Getting summoned to the principal’s office is not what it used to be.
These days, pupils at Murrays Bay Intermediate School on Auckland’s North Shore were keen meet with their outgoing principal and Mt Albert resident, Colin Dale, whom they described as ‘‘kind’’.
‘‘He’s really welcoming and happy to stop and help,’’ said school leader Ella Dorward, 12.
‘‘It’s really cool to have an approachable principal, it makes you feel a bit more confident.’’
Dale described this approach as an ‘‘invitational ideology’’. Despite a long list of achievements, after 15 years at the school, this was what Dale said he was most proud of.
‘‘When I first came here, there were queues for the deans. [Now] we don’t have any kids in trouble because they want to be here.’’
Pupils also said their principal had given them plenty of opportunities to do ‘‘cool things’’, such as studying everything from dance to leadership development.
Dale said such programmes were not just about being fun, they were about ensuring pupils would be employable in the future, in jobs that may not have been created yet.
‘‘I think I’m future-focused and determined to have pupils who are prepared for a world that’s very different to what it is today,’’ he said.
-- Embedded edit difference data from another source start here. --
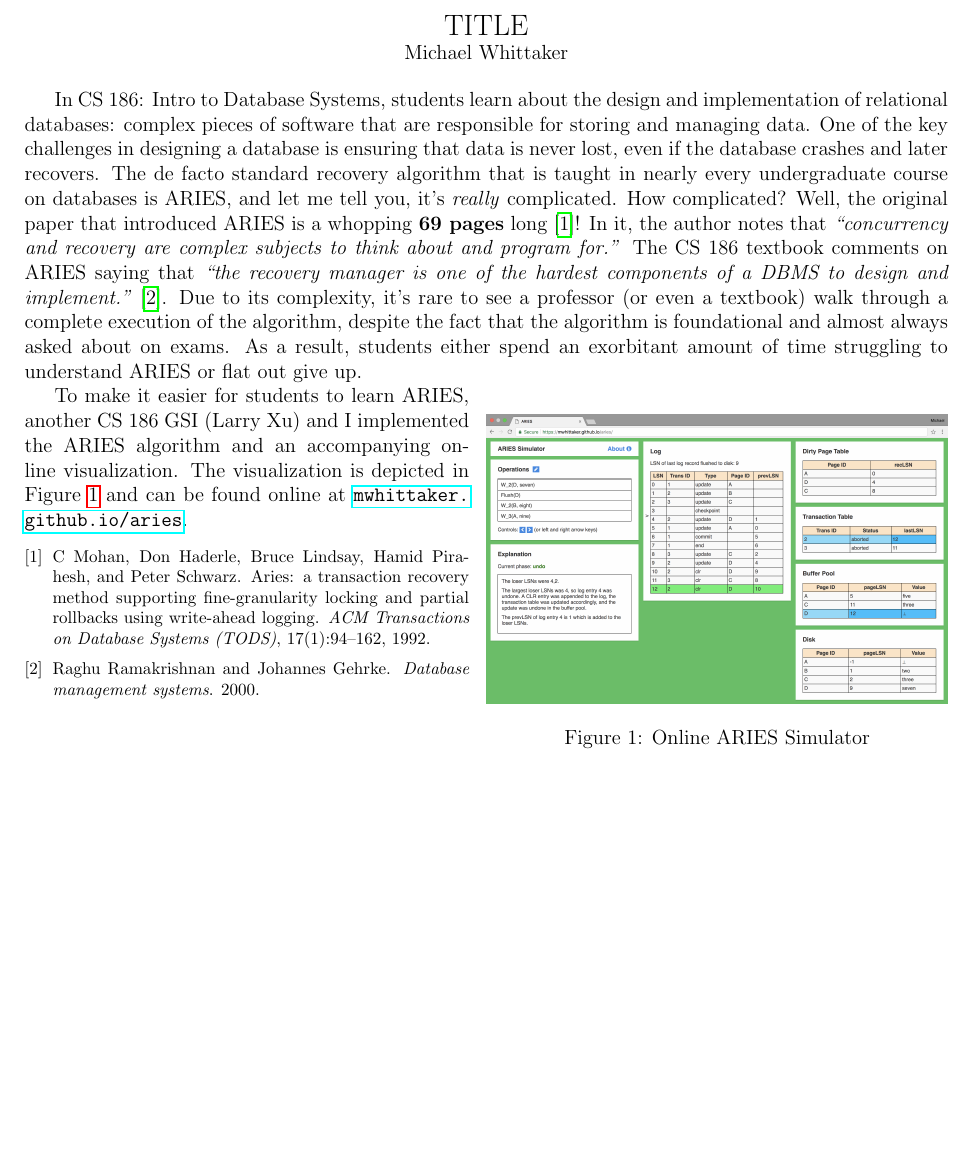
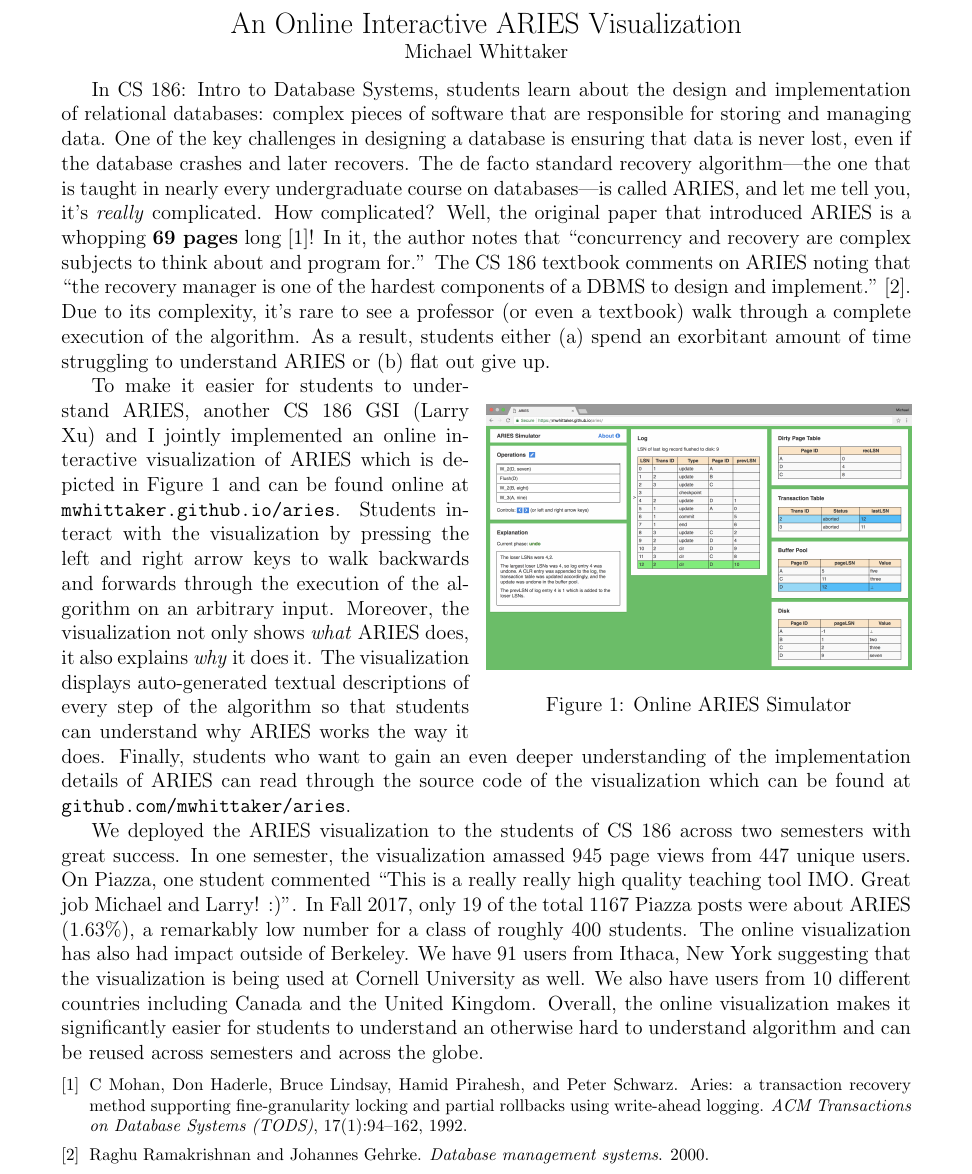
Before and after one commit to mwhittaker/tea_submission, a LaTeX document (main.tex): part of the page, cut at the place of the change, the shorter picture padded with empty space. Compiled offline with pdfLaTeX.

Commit message:
Finished first draft.

```diff
--- a/main.tex
+++ b/main.tex
@@ -1,19 +1,19 @@
 \documentclass[12pt]{article}
 
-\usepackage[margin=0.5in]{geometry}
+\usepackage[hidelinks]{hyperref}
+\usepackage[margin=0.8in]{geometry}
 \usepackage{cite}
 \usepackage{etoolbox}
 \usepackage{graphicx}
-\usepackage{hyperref}
 \usepackage{wrapfig}
+% \usepackage{savetrees}
 
 % https://tex.stackexchange.com/a/132647
 \patchcmd{\thebibliography}{\section*{\refname}}{}{}{}
 
-
 \begin{document}
 \begin{center}
-  {\Large TITLE}
+  {\Large An Online Interactive ARIES Visualization}
 
   Michael Whittaker
 \end{center}
@@ -22,19 +22,18 @@ In CS 186: Intro to Database Systems, students learn about the design and
 implementation of relational databases: complex pieces of software that are
 responsible for storing and managing data. One of the key challenges in
 designing a database is ensuring that data is never lost, even if the database
-crashes and later recovers. The de facto standard recovery algorithm that is
-taught in nearly every undergraduate course on databases is ARIES, and let me
-tell you, it's \emph{really} complicated. How complicated? Well, the original
-paper that introduced ARIES is a whopping \textbf{69 pages}
-long~\cite{mohan1992aries}! In it, the author notes that \emph{``concurrency
-and recovery are complex subjects to think about and program for.''} The CS 186
-textbook comments on ARIES saying that \emph{``the recovery manager is one of
-the hardest components of a DBMS to design and
-implement.''}~\cite{ramakrishnan2000database}. Due to its complexity, it's rare
+crashes and later recovers. The de facto standard recovery algorithm---the one
+that is taught in nearly every undergraduate course on databases---is called
+ARIES, and let me tell you, it's \emph{really} complicated. How complicated?
+Well, the original paper that introduced ARIES is a whopping \textbf{69 pages}
+long~\cite{mohan1992aries}! In it, the author notes that ``concurrency and
+recovery are complex subjects to think about and program for.'' The CS 186
+textbook comments on ARIES noting that ``the recovery manager is one of the
+hardest components of a DBMS to design and
+implement.''~\cite{ramakrishnan2000database}. Due to its complexity, it's rare
 to see a professor (or even a textbook) walk through a complete execution of
-the algorithm, despite the fact that the algorithm is foundational and almost
-always asked about on exams. As a result, students either spend an exorbitant
-amount of time struggling to understand ARIES or flat out give up.
+the algorithm. As a result, students either (a) spend an exorbitant amount of
+time struggling to understand ARIES or (b) flat out give up.
 
 \begin{wrapfigure}{r}{0.5\textwidth}
   \centering
@@ -42,19 +41,32 @@ amount of time struggling to understand ARIES or flat out give up.
   \caption{Online ARIES Simulator}\label{LarrysAries}
 \end{wrapfigure}
 
-To make it easier for students to learn ARIES, another CS 186 GSI (Larry Xu)
-and I implemented the ARIES algorithm and an accompanying online visualization.
-The visualization is depicted in Figure~\ref{LarrysAries} and can be found
-online at \url{mwhittaker.github.io/aries}.
-% TODO: Mention that students can run on arbitrary inputs.
-% TODO: Mention that it comes with written explanations.
-% TODO: Mention that students can read the source code.
+To make it easier for students to understand ARIES, another CS 186 GSI (Larry
+Xu) and I jointly implemented an online interactive visualization of ARIES
+which is depicted in Figure~\ref{LarrysAries} and can be found online at
+\url{mwhittaker.github.io/aries}. Students interact with the visualization by
+pressing the left and right arrow keys to walk backwards and forwards through
+the execution of the algorithm on an arbitrary input. Moreover, the
+visualization not only shows \emph{what} ARIES does, it also explains
+\emph{why} it does it. The visualization displays auto-generated textual
+descriptions of every step of the algorithm so that students can understand why
+ARIES works the way it does. Finally, students who want to gain an even deeper
+understanding of the implementation details of ARIES can read through the
+source code of the visualization which can be found at
+\url{github.com/mwhittaker/aries}.
 
-% Evaluation
-%   - "This is a really really high quality teaching tool IMO. Great job Michael and Larry! :)"
-%   - count piazza questions? Analyze how many were answered with simulation
-%   - github stars
-%   - 935 page views, 443 users,
+We deployed the ARIES visualization to the students of CS 186 across two
+semesters with great success. In one semester, the visualization amassed 945
+page views from 447 unique users. On Piazza, one student commented ``This is a
+really really high quality teaching tool IMO. Great job Michael and Larry!
+:)''. In Fall 2017, only 19 of the total 1167 Piazza posts were about ARIES
+(1.63\%), a remarkably low number for a class of roughly 400 students. The
+online visualization has also had impact outside of Berkeley. We have 91 users
+from Ithaca, New York suggesting that the visualization is being used at
+Cornell University as well. We also have users from 10 different countries
+including Canada and the United Kingdom. Overall, the online visualization
+makes it significantly easier for students to understand an otherwise hard to
+understand algorithm and can be reused across semesters and across the globe.
 
 {
   \footnotesize
```
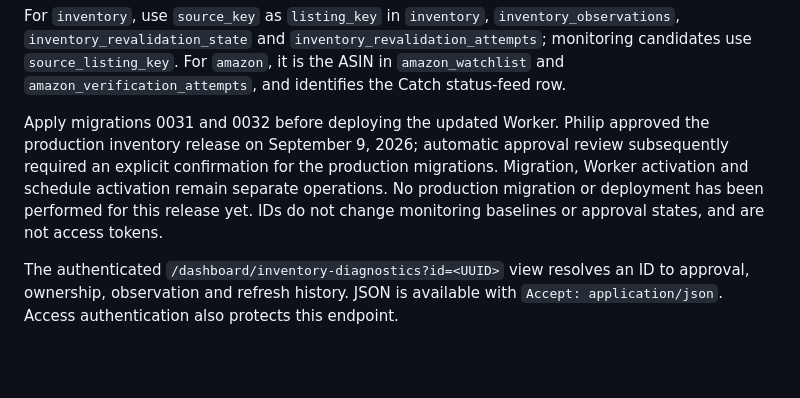
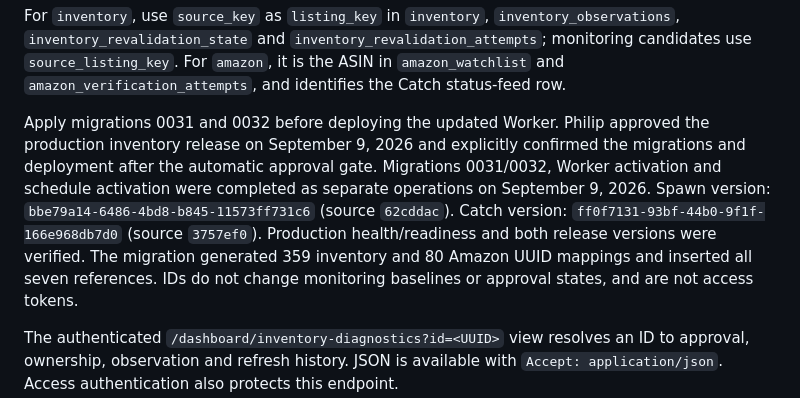
Before and after one commit to kolevskipk-ux/project-spawn, a Markdown page: docs/inventory-diagnostic-ids.md, the part around the change. Rendered like a GitHub page; blank space fills up the shorter version.

Commit message:
Record approved inventory production deployment

```diff
--- a/docs/inventory-diagnostic-ids.md
+++ b/docs/inventory-diagnostic-ids.md
@@ -24,10 +24,14 @@ For `amazon`, it is the ASIN in `amazon_watchlist` and
 `amazon_verification_attempts`, and identifies the Catch status-feed row.
 
 Apply migrations 0031 and 0032 before deploying the updated Worker. Philip approved
-the production inventory release on September 9, 2026; automatic approval review
-subsequently required an explicit confirmation for the production migrations.
-Migration, Worker activation and schedule activation remain separate operations.
-No production migration or deployment has been performed for this release yet.
+the production inventory release on September 9, 2026 and explicitly confirmed
+the migrations and deployment after the automatic approval gate.
+Migrations 0031/0032, Worker activation and schedule activation were completed
+as separate operations on September 9, 2026.
+Spawn version: `bbe79a14-6486-4bd8-b845-11573ff731c6` (source `62cddac`).
+Catch version: `ff0f7131-93bf-44b0-9f1f-166e968db7d0` (source `3757ef0`).
+Production health/readiness and both release versions were verified. The migration
+generated 359 inventory and 80 Amazon UUID mappings and inserted all seven references.
 IDs do not change monitoring
 baselines or approval states, and are not access tokens.
 
```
Dale had built Murrays Bay to be one of the largest and most progressive intermediate schools in the country, with the roll growing from 650 to 1050.
Attractions included a high- performance sports programme, an international department, digital learning, and subjects like sustainability and coding.
After leading four different schools, Dale felt it was time to step down as principal. His last day would be July 7 but it comes with a tinge of sadness.
‘‘It has been one of the best experiences of my life. It’s a stunning community and a most fantastic group of professionals … It’s hard to imagine where one would see so many good kids in one place.’’
Dale was the latest in a string of Shore principals who were leaving their roles, but he said there was nothing sinister in the changes.
At 65, Dale simply felt it was time to do part-time work and he had lots of offers.
The search for a replacement was continuing and pupils were planning a big send-off.